Biomass fuel harvesting is nearly always conducted as part of an integrated timber harvest where multiple products (veneer, sawlogs, pulp, and firewood) are removed at the same time. As long as good forest management practices are followed, the biomass fuel harvesting results in no additional impact on wildlife habitat. It is important to note that some harvesting is often prescribed by foresters specifically for enhancing or expanding the habitat of various game and non-game wildlife. Many types of wildlife require open areas created by harvesting and the early successional vegetation that takes over after a harvest.
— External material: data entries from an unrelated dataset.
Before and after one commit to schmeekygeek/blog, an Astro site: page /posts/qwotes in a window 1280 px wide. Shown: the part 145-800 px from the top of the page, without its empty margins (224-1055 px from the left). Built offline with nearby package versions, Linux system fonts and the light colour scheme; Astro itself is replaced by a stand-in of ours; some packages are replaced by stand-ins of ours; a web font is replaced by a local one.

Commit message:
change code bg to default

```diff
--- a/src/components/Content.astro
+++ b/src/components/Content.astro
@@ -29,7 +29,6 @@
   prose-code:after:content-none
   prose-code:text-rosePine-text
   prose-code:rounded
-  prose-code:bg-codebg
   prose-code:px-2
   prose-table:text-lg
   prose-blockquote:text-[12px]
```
Depending on the forest management objectives, biomass harvesting can in fact contribute to the diversity of wildlife habitat in a forest. Biomass Energy Resource Center
The answer depends on the pollutant to which you are comparing woodchips. Wood has lower sulfur dioxide emissions and net greenhouse gas emissions than both oil and propane; however, particulate matter, carbon monoxide, and total organic compound emissions are higher from wood than oil. Oxides of nitrogen (NOx) emissions from wood are comparable to oil. Volatile organic compounds (VOCs), some of which are produced by combustion, are higher when using wood than when using natural gas or oil, but each fuel emits different VOCs at varying levels and each type has varying reactivity. It is important to note that using the best available control technology and combustion practices, careful siting, appropriate stack (chimney) height, and careful consideration of dispersion patterns will bring emissions well within permissible limits and lessen the impacts of any pollutants emitted when burning biomass. In addition, biomass is considered a carbon neutral fuel when harvested using sustainable forestry practices, and its use when replacing fossil fuels helps mitigate the effects of climate change. Biomass Energy Resource Center
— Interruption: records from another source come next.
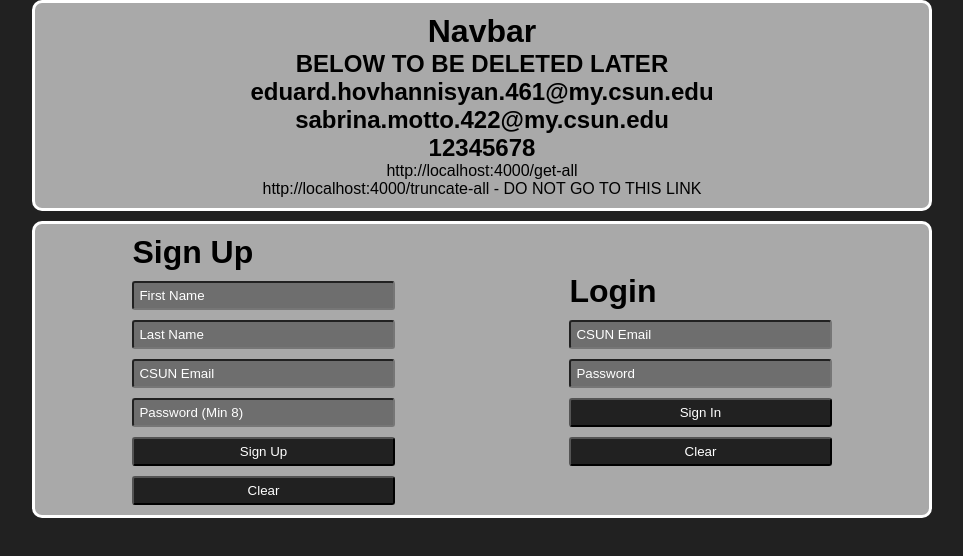
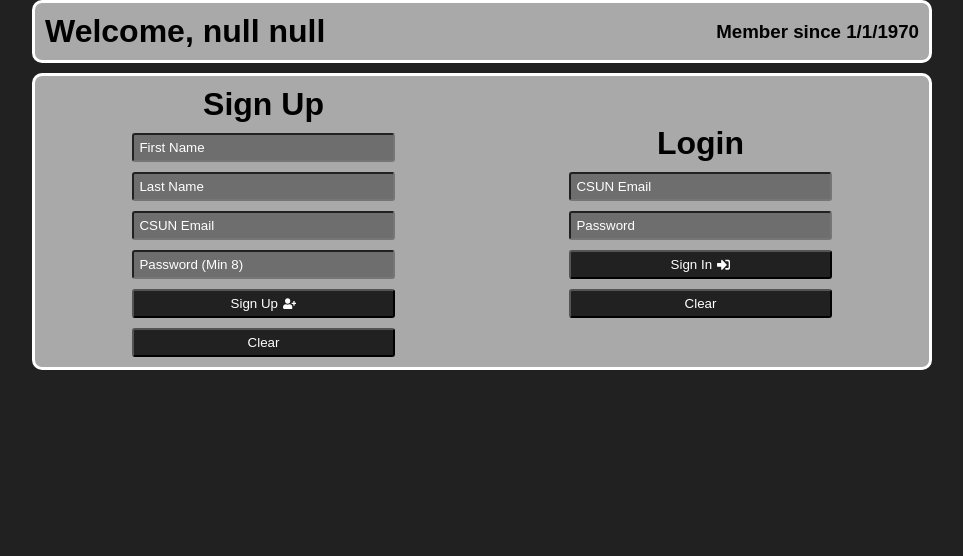
Before and after one commit to dchurley/CSUN-Task-List-Front, a React (Create React App) app: page / in a window 1280 px wide. Shown: the top 556 px of the page, without its empty margins (158-1121 px from the left). Built offline with nearby package versions, Linux system fonts and the light colour scheme.

Commit message:
commiting ui changes

```diff
--- a/package.json
+++ b/package.json
@@ -8,6 +8,7 @@
     "@testing-library/user-event": "^13.5.0",
     "react": "^18.2.0",
     "react-dom": "^18.2.0",
+    "react-icons": "^4.10.1",
     "react-scripts": "5.0.1",
     "web-vitals": "^2.1.4"
   },
--- a/src/App.css
+++ b/src/App.css
@@ -17,11 +17,35 @@ div {
   margin-right: auto;
 }
 
+.container_with_text_icon {
+  display: flex;
+  align-items: center;
+  justify-content: center;
+  gap: 5px;
+}
+
+h1 {
+  margin-left: auto;
+  margin-right: auto;
+}
+
+h2 {
+  margin-left: auto;
+  margin-right: auto;
+}
+
 .navbar_container {
-  padding: 10px 20px;
+  padding: 10px;
   border: 3px solid white;
   background-color: darkgray;
-  text-align: center;
+  display: flex;
+  align-items: center;
+  justify-content: space-between;
+  /* text-align: center; */
+}
+
+.navbar_container > h1 {
+  margin: 0;
 }
 
 .sign_in_sign_up_container {
@@ -53,6 +77,11 @@ div {
   align-items: center;
   justify-content: space-between;
   background-color: darkgrey;
+  margin-bottom: 15px;
+}
+
+.user_dashboard_navbar > h2 {
+  margin: 0;
 }
 
 .user_dashboard_tools {
@@ -71,6 +100,7 @@ div {
   flex-direction: column;
   background-color: darkgrey;
   gap: 5px;
+  width: 30%;
 }
 
 .user_dashboard_add_task {
@@ -80,6 +110,7 @@ div {
   flex-direction: column;
   background-color: darkgrey;
   gap: 5px;
+  width: 40%;
 }
 
 .user_dashboard_tasks_container {
@@ -93,6 +124,28 @@ div {
   display: flex;
   align-items: center;
   gap: 10px;
+}
+
+.user_dashboard_tasks_categories > button {
+  transition: all 0.2s ease-in;
+}
+
+.user_dashboard_tasks_categories > button:hover {
+  background-color: darkgrey;
+  color: #212121;
+  border: 3px solid #212121;
+}
+
+.task_category_general_button {
+  border-radius: 5px;
+  border: 3px solid white;
+}
+
+.task_category_selected {
+  border-radius: 5px;
+  background-color: darkgrey;
+  color: #212121;
+  border: 3px solid #212121;
 }
 
 .user_dashboard_tasks_view {
--- a/src/App.js
+++ b/src/App.js
@@ -1,6 +1,21 @@
 import "./App.css";
 import React from "react";
 import { useState, useEffect } from "react";
+import {
+  FaUserPlus,
+  FaSignInAlt,
+  FaPlus,
+  FaTrashAlt,
+  FaCheck,
+  FaUndo,
+} from "react-icons/fa";
+/*
+eduard.hovhannisyan.461@my.csun.edu
+12345678
+http://localhost:4000/get-all
+http://localhost:4000/truncate-all
+
+*/
 
 function App() {
   const [isLoggedIn, setIsLoggedIn] = useState(false);
@@ -35,15 +50,14 @@ function App() {
 export default App;
 
 const Navbar = () => {
+  const first_name = sessionStorage.getItem("first_name");
+  const last_name = sessionStorage.getItem("last_name");
+  const date_registered = sessionStorage.getItem("date_registered");
+
   return (
     <div className="navbar_container">
-      <h1>Navbar</h1>
-      <h2>BELOW TO BE DELETED LATER</h2>
-      <h2>eduard.hovhannisyan.461@my.csun.edu</h2>
-      <h2>sabrina.motto.422@my.csun.edu</h2>
-      <h2>12345678</h2>
-      <p>http://localhost:4000/get-all</p>
-      <p>http://localhost:4000/truncate-all - DO NOT GO TO THIS LINK</p>
+      <h1>Welcome, {first_name + " " + last_name}</h1>
+      <h3>Member since {new Date(date_registered).toLocaleDateString()}</h3>
     </div>
   );
 };
@@ -161,6 +175,9 @@ const SignInSignUp = ({ setIsLoggedIn }) => {
         if (data.user_id && data.access_token) {
           sessionStorage.setItem("user_id", data.user_id);
           sessionStorage.setItem("access_token", data.access_token);
+          sessionStorage.setItem("first_name", data.first_name);
+          sessionStorage.setItem("last_name", data.last_name);
+          sessionStorage.setItem("date_registered", data.date_registered);
           setIsLoggedIn(true);
         } else {
           setLogInMessage(data);
@@ -196,7 +213,10 @@ const SignInSignUp = ({ setIsLoggedIn }) => {
           onChange={(e) => customOnChangeSignUp("password", e)}
           value={signUp.password}
         />
-        <button onClick={sign_up_func}>Sign Up</button>
+        <button onClick={sign_up_func} className="container_with_text_icon">
+          Sign Up
+          <FaUserPlus />
+        </button>
         <button onClick={clearSignUp}>Clear</button>
         {signUpMessage && <p>{signUpMessage}</p>}
       </div>
@@ -214,7 +234,9 @@ const SignInSignUp = ({ setIsLoggedIn }) => {
           onChange={(e) => customOnChangeLogin("password", e)}
           value={login.password}
         />
-        <button onClick={log_in_func}>Sign In</button>
+        <button onClick={log_in_func} className="container_with_text_icon">
+          Sign In <FaSignInAlt />
+        </button>
         <button onClick={clearLogin}>Clear</button>
         {logInMessage && <p>{logInMessage}</p>}
       </div>
@@ -404,7 +426,6 @@ const UserDashboard = ({ setIsLoggedIn }) => {
     })
       .then((response) => response.json())
       .then((data) => {
-        console.log(data);
         getUserTasks();
       });
   };
@@ -425,7 +446,6 @@ const UserDashboard = ({ setIsLoggedIn }) => {
     })
       .then((response) => response.json())
       .then((data) => {
-        console.log(data);
         getUserTasks();
       });
   };
@@ -433,7 +453,7 @@ const UserDashboard = ({ setIsLoggedIn }) => {
   return (
     <div className="user_dashboard_container">
       <div className="user_dashboard_navbar">
-        <h1>User Dashboard</h1>
+        <h2>Dashboard</h2>
         <button onClick={log_out_func}>Log Out</button>
       </div>
       <div className="user_dashboard_tools">
@@ -445,7 +465,9 @@ const UserDashboard = ({ setIsLoggedIn }) => {
             value={categoryToAdd}
             onChange={(e) => setCategoryToAdd(e.target.value)}
           />
-          <button onClick={addCategory}>Add Category</button>
+          <button onClick={addCategory} className="container_with_text_icon">
+            Add Category <FaPlus />
+          </button>
         </div>
         <div className="user_dashboard_add_task">
           <h2>Add Task</h2>
@@ -485,7 +507,9 @@ const UserDashboard = ({ setIsLoggedIn }) => {
               );
             })}
           </select>
-          <button onClick={addTask}>Add Task</button>
+          <button onClick={addTask} className="container_with_text_icon">
+            Add Task <FaPlus />
+          </button>
         </div>
       </div>
       {!categories.length ? null : (
@@ -496,6 +520,11 @@ const UserDashboard = ({ setIsLoggedIn }) => {
                 key={category.id}
                 value={category.category}
                 onClick={(e) => setSelectedTab(e.target.value)}
+                className={
+                  selectedTab === category.category
+                    ? "task_category_selected"
+                    : "task_category_general_button"
+                }
               >
                 {category.category}
               </button>
@@ -516,14 +545,16 @@ const UserDashboard = ({ setIsLoggedIn }) => {
                     <button
                       value={task.id}
                       onClick={(e) => completeTask(e.target.value)}
+                      className="container_with_text_icon"
                     >
-                      Complete
+                      <FaCheck />
                     </button>
                     <button
                       value={task.id}
                       onClick={(e) => deleteTask(e.target.value)}
+                      className="container_with_text_icon"
                     >
-                      Delete
+                      <FaTrashAlt />
                     </button>
                   </div>
                 </div>
@@ -549,14 +580,16 @@ const UserDashboard = ({ setIsLoggedIn }) => {
                     <button
                       value={task.id}
                       onClick={(e) => unCompleteTask(e.target.value)}
+                      className="container_with_text_icon"
                     >
-                      Uncomplete
+                      <FaUndo />
                     </button>
                     <button
                       value={task.id}
                       onClick={(e) => deleteTask(e.target.value)}
+                      className="container_with_text_icon"
                     >
-                      Delete
+                      <FaTrashAlt />
                     </button>
                   </div>
                 </div>
```
Also changed, not shown: public/CSUN.png (added), 1 other file (tests, documents, lock files or other folders).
Automated, commercial-sized woodchip and pellet systems burn much cleaner than even the most modern home wood or pellet stove. They produce no creosote and practically no visual smoke or odor. Because the biomass fuel is green, or close to 50 percent water, however, in cold weather the chimney may show a plume of condensed water vapor. Interviews with dozens of system operators support the conclusion that odor generated by the fuel or the smoke is almost never a problem, and in most cases, both chip and pellet systems easily meet state air quality standards. Biomass Energy Resource Center
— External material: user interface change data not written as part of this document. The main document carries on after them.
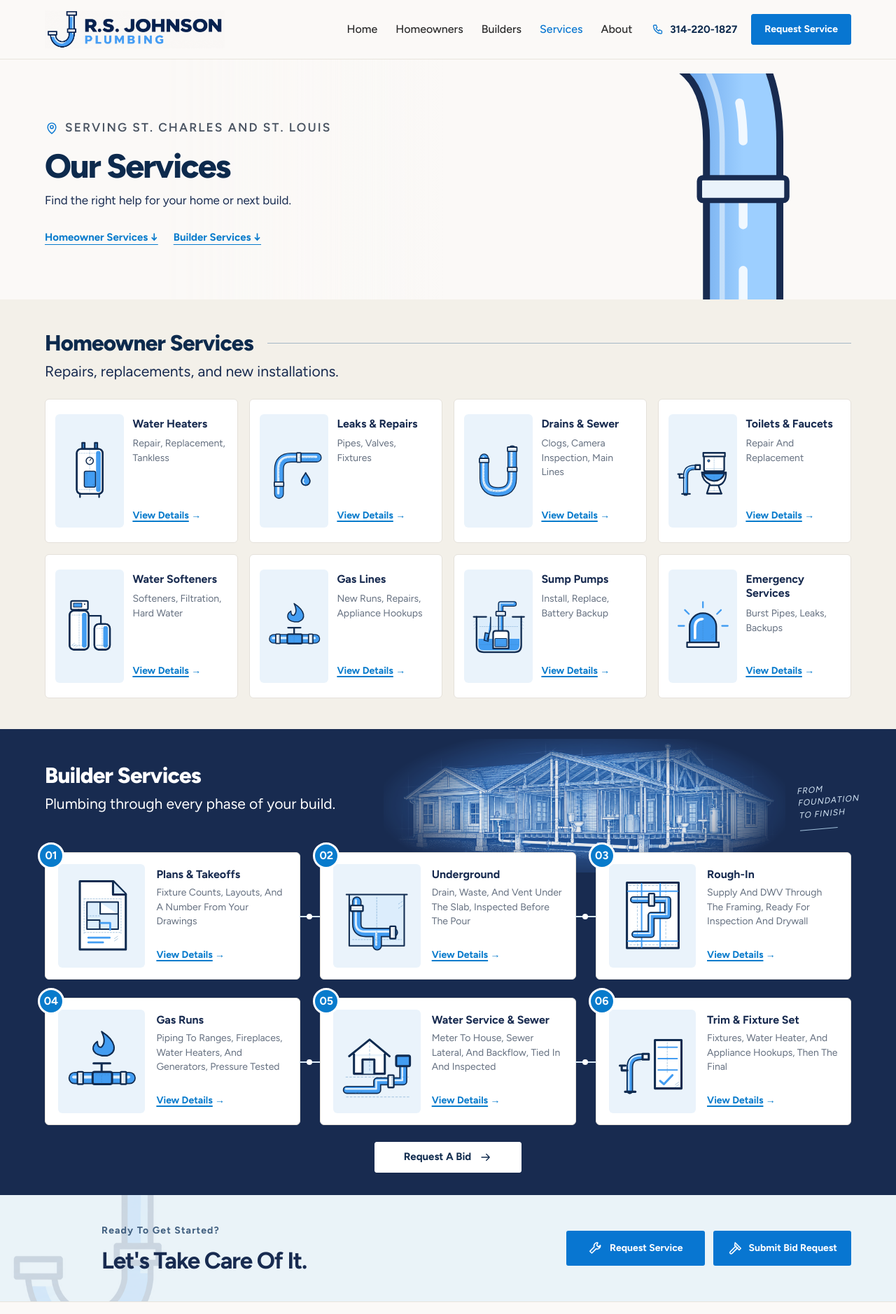
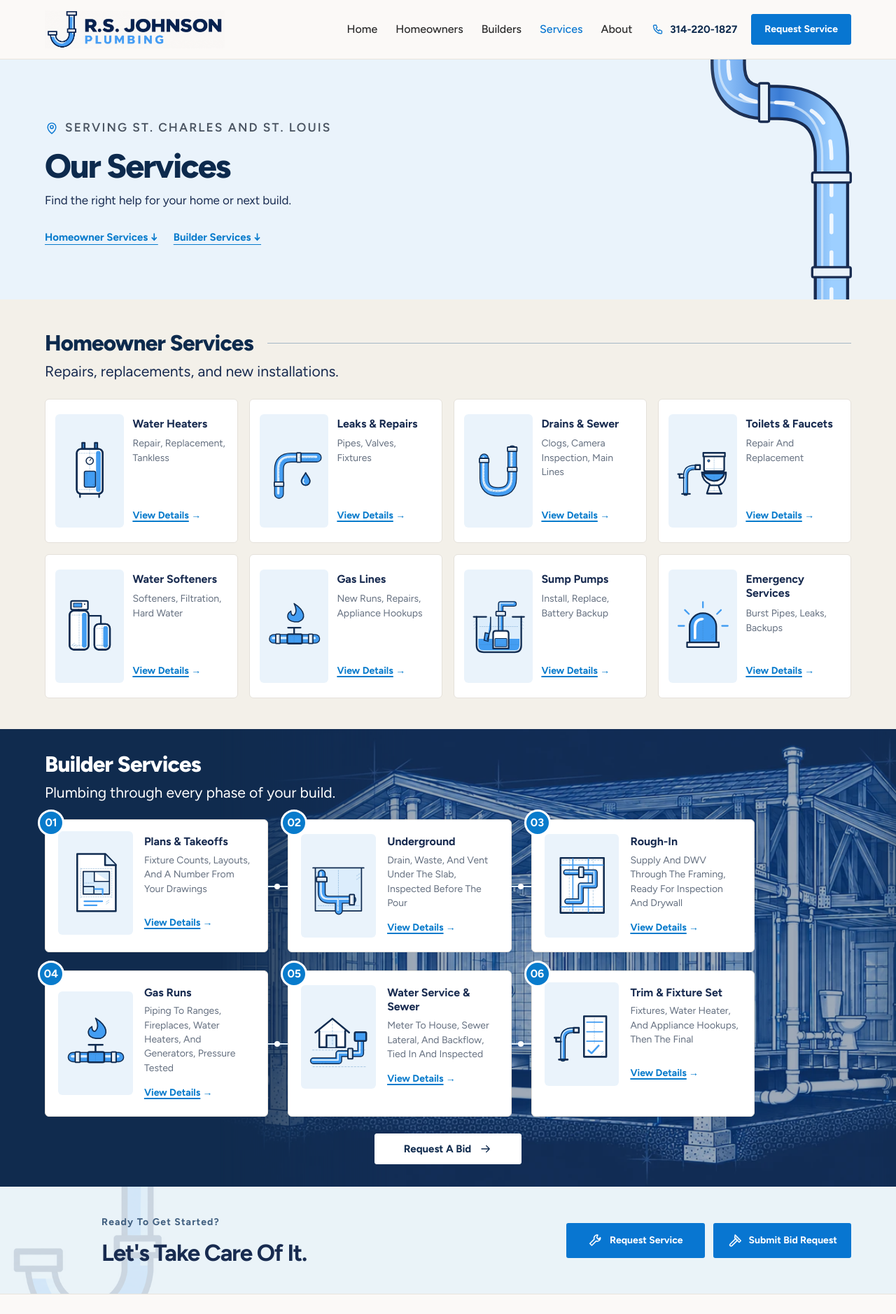
Before and after one commit to rs-johnson-plumbing/website, a Next.js app: page /services in a window 1280 px wide. Shown: the top 1878 px of the page at 70% size. Built offline with nearby package versions, Linux system fonts and the light colour scheme.

Commit message:
Match the approved pale blue hero and layered blueprint card layout

```diff
--- a/src/styles/concept-two-page-polish.css
+++ b/src/styles/concept-two-page-polish.css
@@ -596,3 +596,35 @@
  .c2 :is(.c2-service,.dp-card-trigger):hover svg[data-illustration] .c2-sketch-flow { opacity:.85; animation:c2-tile-water 1.6s linear infinite; }
  .c2 :is(.c2-service,.dp-card-trigger):hover svg[data-illustration] .c2-sketch-detail { animation:c2-tile-detail 2.8s ease-in-out infinite; }
 }
+
+/* Approved flowing-pipe hero and background blueprint composition. */
+.c2 .directory-preview.c2-services .dp-header { background:#eaf3fb; }
+.c2 .directory-preview.c2-services .dp-header-art { display:block; inset:0; width:100%; height:100%; opacity:1; mask-image:none; }
+.c2 .directory-preview.c2-services .dp-header-art svg { position:absolute; right:max(24px,calc((100% - 1376px)/2)); top:0; width:440px; height:100%; transform:none; }
+.c2 .directory-preview.c2-services .dp-header-art::after { background:linear-gradient(90deg,#eaf3fb 35%,rgba(234,243,251,.3) 65%,transparent 85%); }
+.c2 .c2-hero-water { animation:c2-hero-stream 3s linear infinite; }
+@keyframes c2-hero-stream { to { stroke-dashoffset:-48; } }
+.c2 .directory-preview.c2-services .dp-builders { background:#102b4e; overflow:hidden; }
+.c2 .directory-preview.c2-services .dp-builders>.dp-wrap { position:relative; isolation:isolate; overflow:visible; }
+.c2 .directory-preview.c2-services .dp-builder-heading { position:static; min-height:0; padding:0; }
+.c2 .directory-preview.c2-services .dp-builder-heading>div:first-child { max-width:60%; padding:0; }
+.c2 .directory-preview.c2-services .dp-house { position:absolute; inset:0 -120px 0 auto; width:85%; height:100%; margin:0; opacity:.6; z-index:-1; pointer-events:none; }
+.c2 .directory-preview.c2-services .dp-house>img { width:100%; height:100%; object-fit:cover; object-position:65% center; opacity:1; mix-blend-mode:screen; mask-image:linear-gradient(90deg,transparent,#000 25%,#000 85%,transparent); }
+.c2 .directory-preview.c2-services .dp-house-caption { display:none; }
+.c2 .directory-preview.c2-services .dp-builders .dp-grid { width:88%; margin-top:24px; z-index:1; }
+.c2 .directory-preview.c2-services .dp-bid { position:relative; z-index:1; }
+@media(max-width:1199px) {
+ .c2 .directory-preview.c2-services .dp-builders .dp-grid { width:100%; }
+}
+@media(max-width:767px) {
+ .c2 .directory-preview.c2-services .dp-header-art { opacity:.65; }
+ .c2 .directory-preview.c2-services .dp-header-art svg { width:300px; height:100%; right:-10px; }
+ .c2 .directory-preview.c2-services .dp-header-art::after { background:linear-gradient(90deg,#eaf3fb 0%,rgba(234,243,251,.95) 50%,rgba(234,243,251,.55) 76%,transparent 100%); }
+ .c2 .directory-preview.c2-services .dp-header h1 { font-size:36px; }
+ .c2 .directory-preview.c2-services .dp-header .dp-intro { max-width:calc(100% - 38px); }
+ .c2 .directory-preview.c2-services .dp-jumps { flex-direction:column; align-items:flex-start; gap:2px; }
+ .c2 .directory-preview.c2-services .dp-builder-heading>div:first-child { max-width:100%; }
+ .c2 .directory-preview.c2-services .dp-house { width:720px; height:560px; top:60px; right:-260px; bottom:auto; opacity:.42; }
+ .c2 .directory-preview.c2-services .dp-house>img { object-position:65% center; mask-image:radial-gradient(ellipse at center,#000 35%,transparent 75%); }
+}
+@media(prefers-reduced-motion:reduce) { .c2 .c2-hero-water { animation:none; } }
```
Wood ash from institutional and commercial heating plants is not toxic, in fact, it is an excellent soil additive for agricultural use. It can also be spread on athletic fields and gardens or disposed of at a landfill. Biomass Energy Resource Center
The Biomass Energy Resource Center is an excellent resource for information. Visit the site here.
Last updated July, 2014